Koning, Tako

Fractured and weathered basement rocks are important oil and gas reservoirs in various basins in the worldwide. This author has followed this subject very closely for 30 years and hereby shares his knowledge and experience. This paper focuses on relevant fields in the USA including the Kansas fractured quartzite "buried hill" oil fields and basement oil fields in California including the El Segundo and Edison oil-bearing schist reservoirs. Also reviewed are the La Paz and Mara basement oil fields in Venezuela and also basement reservoirs in the Carmopolis oil field, onshore Brazil.

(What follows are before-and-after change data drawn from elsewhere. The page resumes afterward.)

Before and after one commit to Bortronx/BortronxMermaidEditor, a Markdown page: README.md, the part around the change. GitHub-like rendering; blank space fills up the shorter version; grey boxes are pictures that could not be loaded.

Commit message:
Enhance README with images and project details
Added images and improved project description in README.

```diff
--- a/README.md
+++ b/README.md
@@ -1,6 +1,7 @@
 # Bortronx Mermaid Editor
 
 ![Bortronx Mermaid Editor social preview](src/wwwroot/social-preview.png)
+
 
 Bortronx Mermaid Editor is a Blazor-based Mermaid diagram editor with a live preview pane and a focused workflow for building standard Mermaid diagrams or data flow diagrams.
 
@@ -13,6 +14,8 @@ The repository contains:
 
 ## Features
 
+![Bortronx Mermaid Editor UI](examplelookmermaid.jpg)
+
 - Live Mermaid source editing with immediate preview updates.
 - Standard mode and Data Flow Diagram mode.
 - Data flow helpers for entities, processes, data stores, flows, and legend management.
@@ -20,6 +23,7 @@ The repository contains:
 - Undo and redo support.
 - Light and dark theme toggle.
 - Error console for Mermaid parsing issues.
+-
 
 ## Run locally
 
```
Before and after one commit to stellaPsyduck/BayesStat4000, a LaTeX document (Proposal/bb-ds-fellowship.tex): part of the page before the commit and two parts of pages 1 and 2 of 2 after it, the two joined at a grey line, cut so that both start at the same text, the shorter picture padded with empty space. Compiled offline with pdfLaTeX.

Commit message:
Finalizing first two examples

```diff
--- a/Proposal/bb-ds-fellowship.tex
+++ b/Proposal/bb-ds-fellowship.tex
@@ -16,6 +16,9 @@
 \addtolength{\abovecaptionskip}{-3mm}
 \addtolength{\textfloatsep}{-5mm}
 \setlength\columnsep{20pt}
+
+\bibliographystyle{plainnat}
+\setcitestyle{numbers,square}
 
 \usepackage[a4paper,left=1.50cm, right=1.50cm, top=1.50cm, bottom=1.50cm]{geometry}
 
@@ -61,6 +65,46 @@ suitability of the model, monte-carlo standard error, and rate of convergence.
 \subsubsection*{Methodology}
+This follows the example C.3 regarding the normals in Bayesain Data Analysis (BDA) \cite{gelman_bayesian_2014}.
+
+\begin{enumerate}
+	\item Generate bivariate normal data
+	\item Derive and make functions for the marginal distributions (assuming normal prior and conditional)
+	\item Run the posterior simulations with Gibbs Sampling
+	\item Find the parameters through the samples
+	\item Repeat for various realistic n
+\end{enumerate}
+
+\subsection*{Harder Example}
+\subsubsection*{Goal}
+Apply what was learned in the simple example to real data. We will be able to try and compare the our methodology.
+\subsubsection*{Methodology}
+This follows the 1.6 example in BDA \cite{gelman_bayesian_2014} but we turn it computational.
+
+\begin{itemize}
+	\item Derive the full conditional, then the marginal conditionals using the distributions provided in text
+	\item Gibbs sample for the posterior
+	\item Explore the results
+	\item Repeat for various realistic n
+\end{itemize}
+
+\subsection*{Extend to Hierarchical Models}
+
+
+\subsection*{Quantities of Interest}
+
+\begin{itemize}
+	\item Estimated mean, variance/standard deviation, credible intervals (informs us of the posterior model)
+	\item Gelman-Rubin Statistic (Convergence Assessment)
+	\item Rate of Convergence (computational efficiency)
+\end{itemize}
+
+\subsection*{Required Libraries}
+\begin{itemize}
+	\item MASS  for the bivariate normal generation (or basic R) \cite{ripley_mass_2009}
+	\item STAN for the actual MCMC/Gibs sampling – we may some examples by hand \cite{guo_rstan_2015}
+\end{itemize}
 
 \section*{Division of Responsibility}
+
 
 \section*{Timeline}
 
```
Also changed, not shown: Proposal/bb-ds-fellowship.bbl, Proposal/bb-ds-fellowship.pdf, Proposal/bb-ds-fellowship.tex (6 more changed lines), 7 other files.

Best practices include the following: production wells should be drilled near-perpendicular to the dominant fracture system. Exploration wells should also be drilled highly deviated rather than vertical in order to optimally intersect the dominant fracture systems. Highly focused 3-D seismic such as CBM (Controlled Beam Migration) is needed to define the fracture systems in basement. Extensive core coverage is necessary to provide critically important information on the litholgies and reservoir parameters. Some of the cores should also be radiometrically age dated in order for the geologists to understand the complexities of the basement reservoirs they are dealing with. Development wells must be sufficiently deep to fully drain the reservoir. Wells should not just "tag" into the top of basement. For example wells in the La Paz field, Venezuela were typically drilled 500 meters into the basement.

In a general sense, fractured granites and quartzites are the optimum reservoirs. Weathered "rotten" granites can also be excellent reservoirs as can be observed in outcrop in tropical areas. Rocks such as schists and gneisses are less attractive since they are ductile and tend to "smear" and not fracture when subjected to tectonic stress. The high mafic content of schists also negates the creation of secondary porosity by weathering. Likewise, granites and quartzites are more likely to provide attractive, highly porous "granite wash" sands whereas eroded schists do not produce such good reservoirs.


AAPG Search and Discovery Article #90163©2013AAPG 2013 Annual Convention and Exhibition, Pittsburgh, Pennsylvania, May 19-22, 2013